EXERCISE: Your result should be every line of the records below that contains the word "pictures".

-- SOURCE MATERIAL follows --

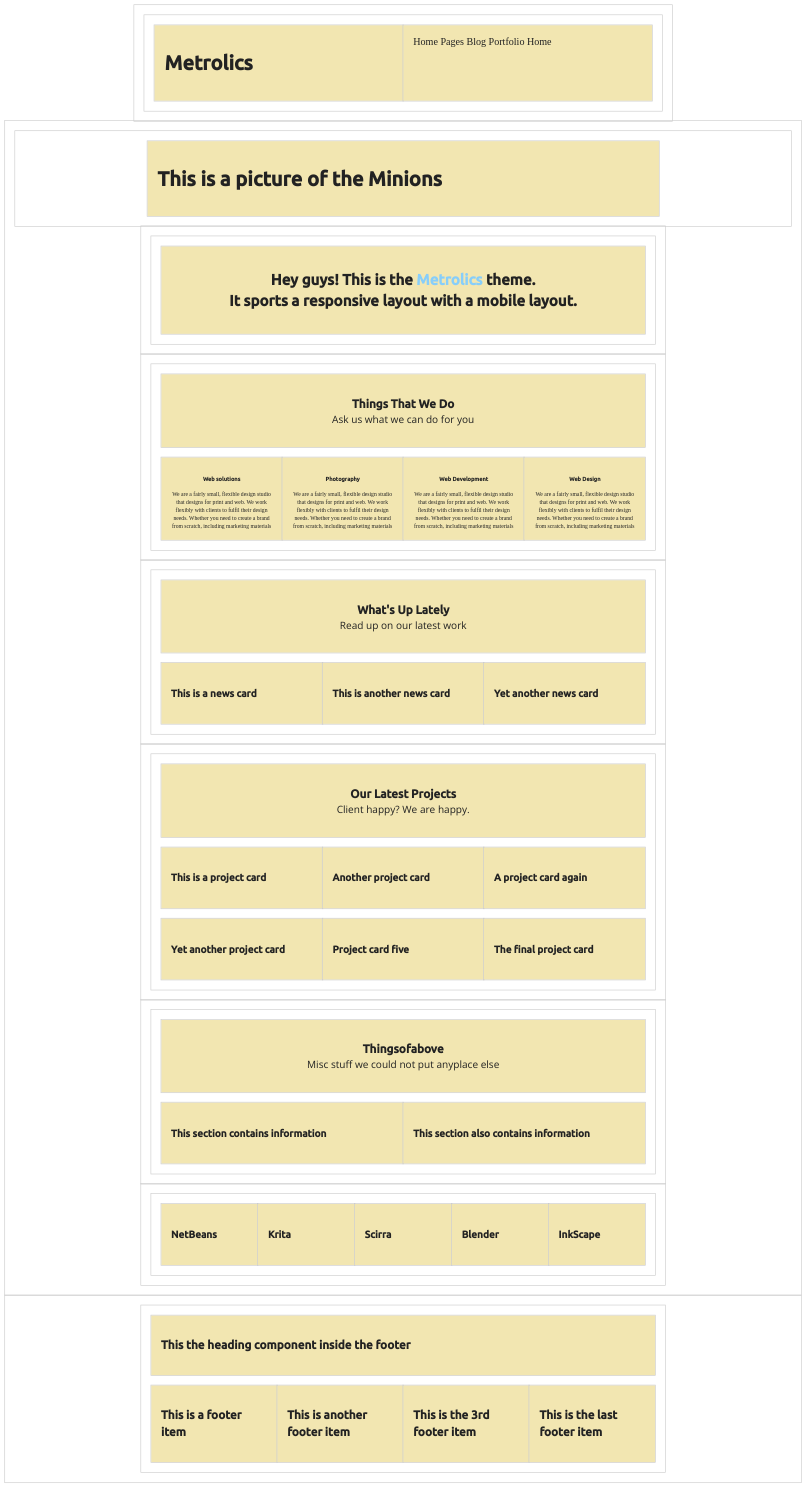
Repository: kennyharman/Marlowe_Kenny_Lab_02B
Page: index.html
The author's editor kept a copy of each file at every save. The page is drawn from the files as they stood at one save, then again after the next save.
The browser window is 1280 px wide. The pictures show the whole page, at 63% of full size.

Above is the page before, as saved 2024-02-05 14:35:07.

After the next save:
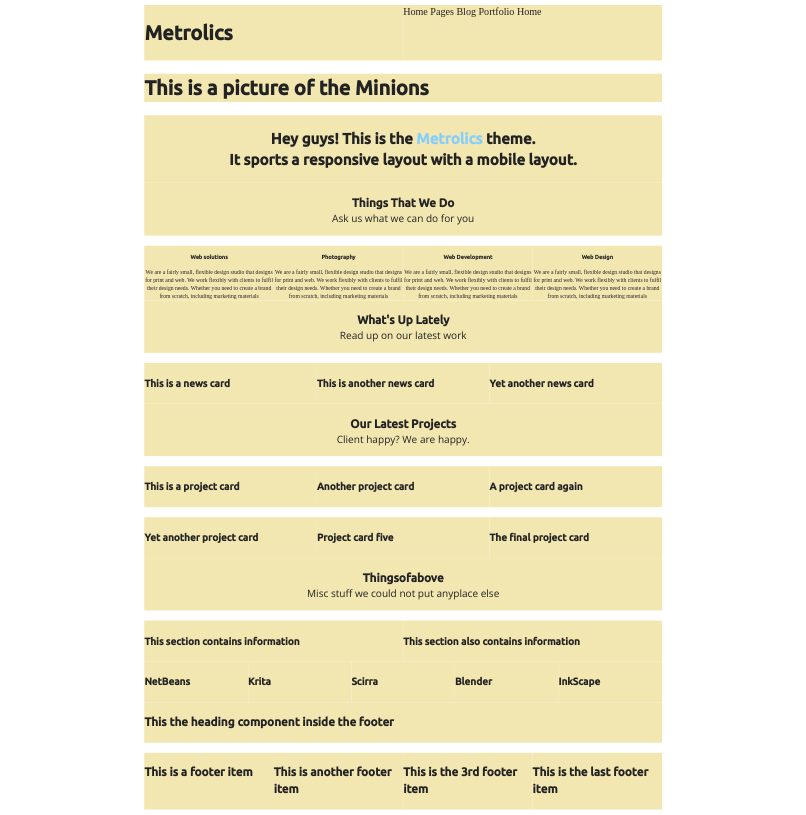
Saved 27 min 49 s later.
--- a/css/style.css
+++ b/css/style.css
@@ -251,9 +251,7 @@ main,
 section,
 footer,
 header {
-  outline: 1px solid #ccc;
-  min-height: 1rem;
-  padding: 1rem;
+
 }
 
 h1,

-- SOURCE MATERIAL concluded --
-- SOURCE MATERIAL follows --

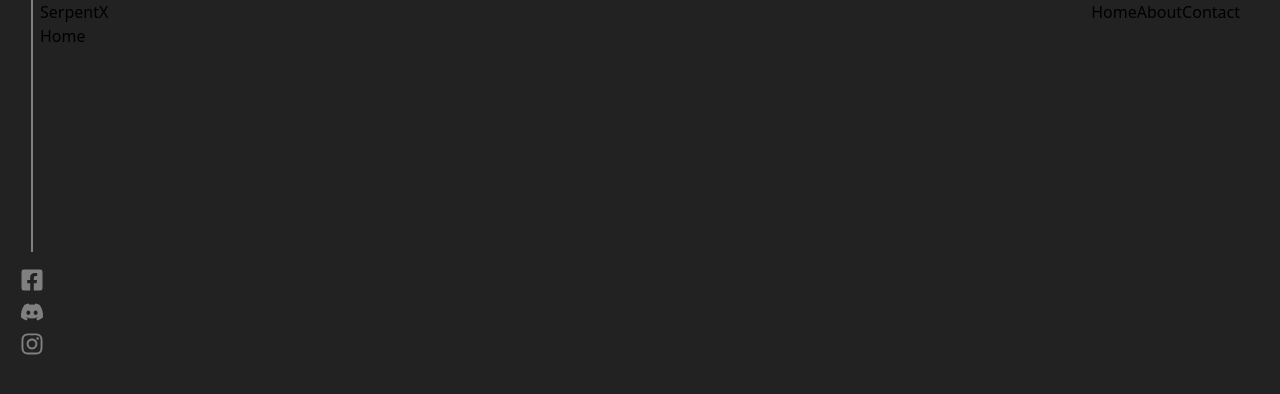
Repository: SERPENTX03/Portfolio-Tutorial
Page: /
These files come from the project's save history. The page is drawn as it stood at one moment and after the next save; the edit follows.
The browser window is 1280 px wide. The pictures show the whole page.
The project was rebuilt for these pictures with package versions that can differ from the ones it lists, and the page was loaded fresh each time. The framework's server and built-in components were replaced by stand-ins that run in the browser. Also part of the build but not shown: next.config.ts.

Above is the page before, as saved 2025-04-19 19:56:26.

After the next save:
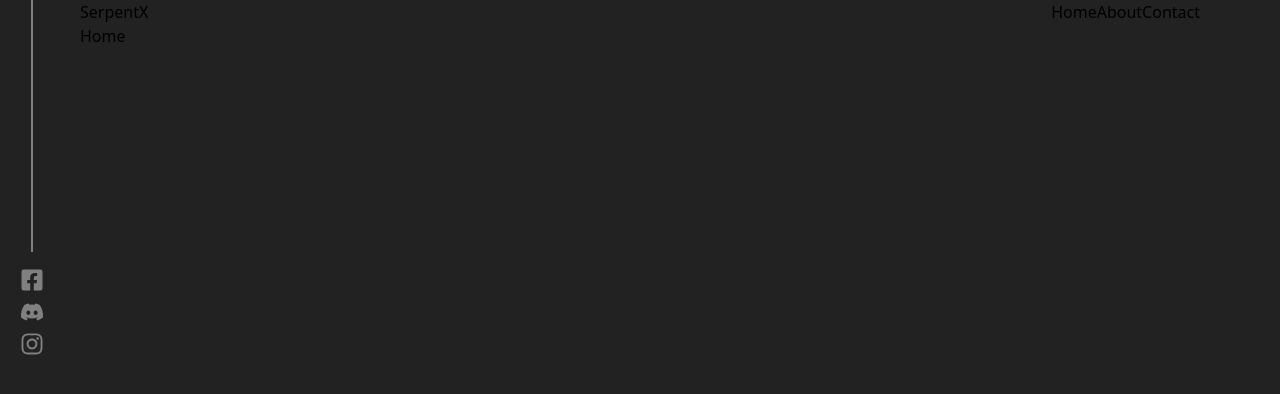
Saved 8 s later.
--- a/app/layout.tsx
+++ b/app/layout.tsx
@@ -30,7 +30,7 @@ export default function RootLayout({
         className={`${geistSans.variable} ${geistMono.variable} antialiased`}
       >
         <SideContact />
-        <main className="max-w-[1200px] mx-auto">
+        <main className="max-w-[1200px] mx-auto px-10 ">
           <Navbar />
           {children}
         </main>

-- SOURCE MATERIAL concluded --
-- SOURCE MATERIAL follows --

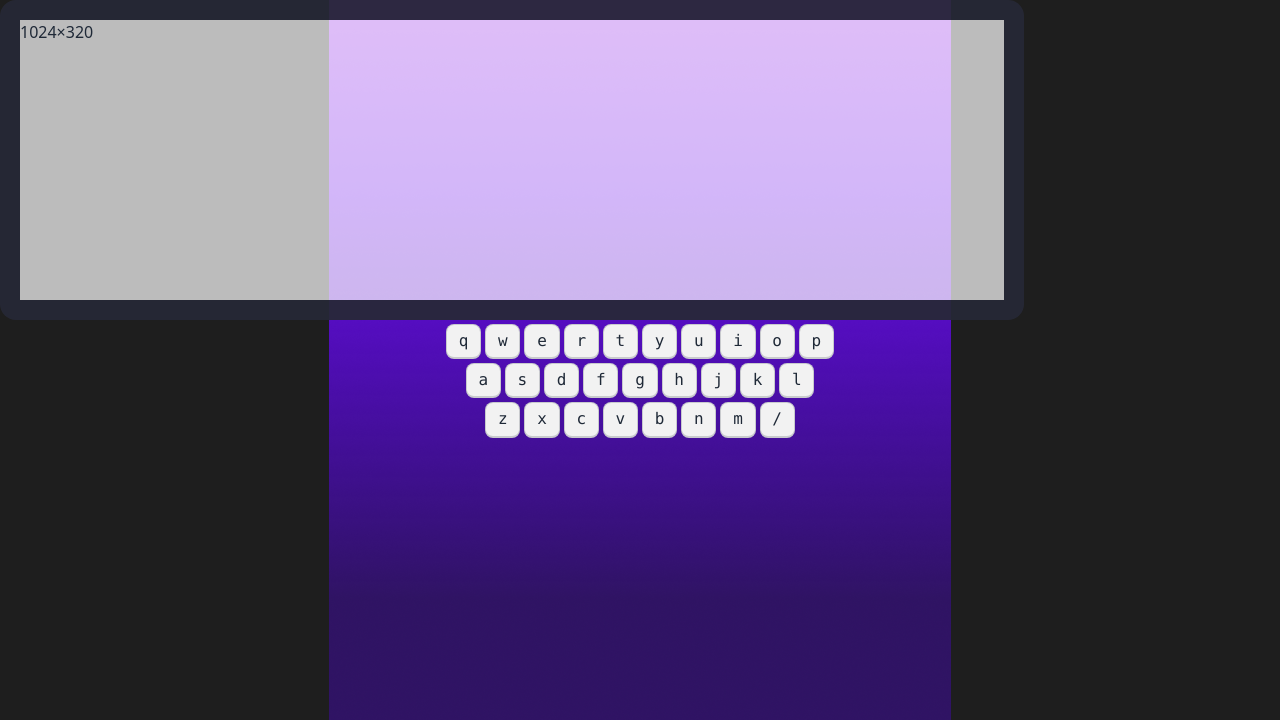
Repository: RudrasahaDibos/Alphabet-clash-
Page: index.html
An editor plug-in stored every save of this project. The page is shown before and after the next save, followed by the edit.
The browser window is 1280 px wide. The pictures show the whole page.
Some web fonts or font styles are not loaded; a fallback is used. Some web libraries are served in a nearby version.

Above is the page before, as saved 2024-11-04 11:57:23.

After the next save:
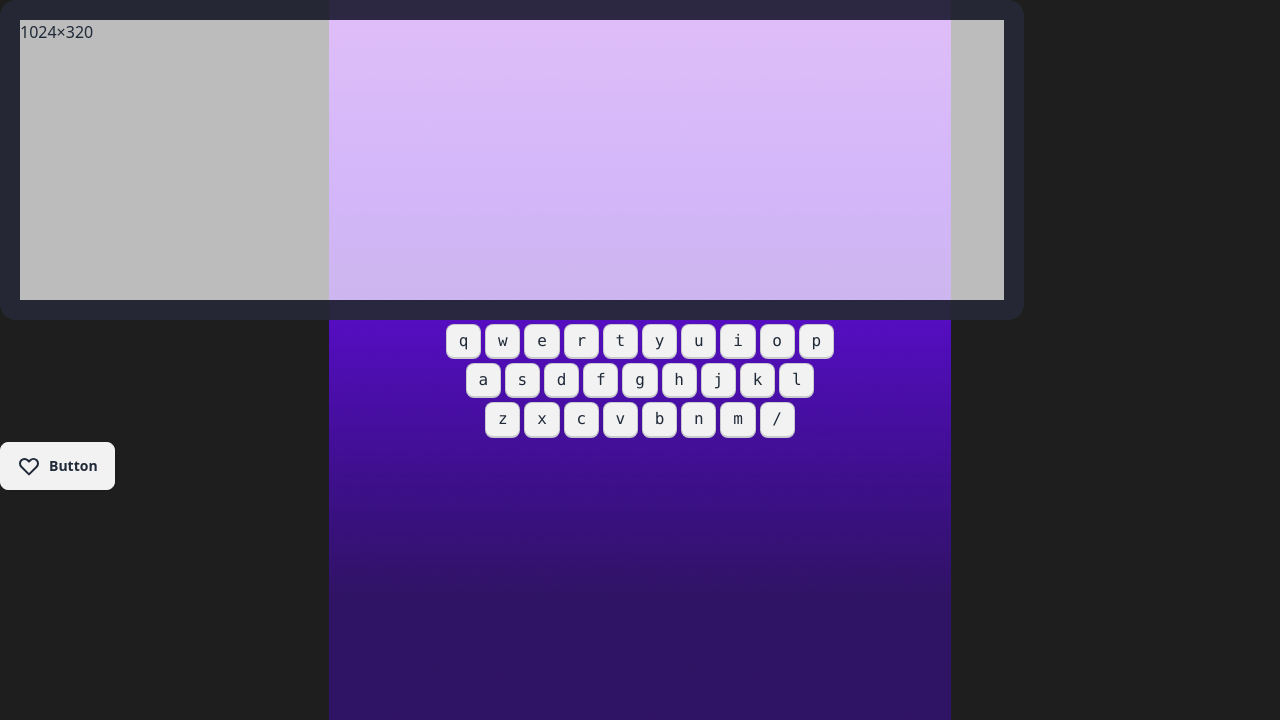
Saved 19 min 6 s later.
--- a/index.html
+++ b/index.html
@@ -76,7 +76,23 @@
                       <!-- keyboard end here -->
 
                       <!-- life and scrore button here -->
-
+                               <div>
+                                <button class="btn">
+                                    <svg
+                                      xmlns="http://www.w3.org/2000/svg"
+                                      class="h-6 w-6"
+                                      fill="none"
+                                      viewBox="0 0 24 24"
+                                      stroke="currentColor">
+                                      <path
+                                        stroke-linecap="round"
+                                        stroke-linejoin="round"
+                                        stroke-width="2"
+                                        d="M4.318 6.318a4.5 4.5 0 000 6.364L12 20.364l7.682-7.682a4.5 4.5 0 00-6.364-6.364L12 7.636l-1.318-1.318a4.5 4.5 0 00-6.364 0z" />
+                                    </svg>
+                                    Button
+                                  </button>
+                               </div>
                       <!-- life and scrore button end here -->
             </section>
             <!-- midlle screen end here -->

-- SOURCE MATERIAL concluded --

TASK OUTPUT:
The browser window is 1280 px wide. The pictures show the whole page, at 63% of full size.
The browser window is 1280 px wide. The pictures show the whole page.
The project was rebuilt for these pictures with package versions that can differ from the ones it lists, and the page was loaded fresh each time. The framework's server and built-in components were replaced by stand-ins that run in the browser. Also part of the build but not shown: next.config.ts.
The browser window is 1280 px wide. The pictures show the whole page.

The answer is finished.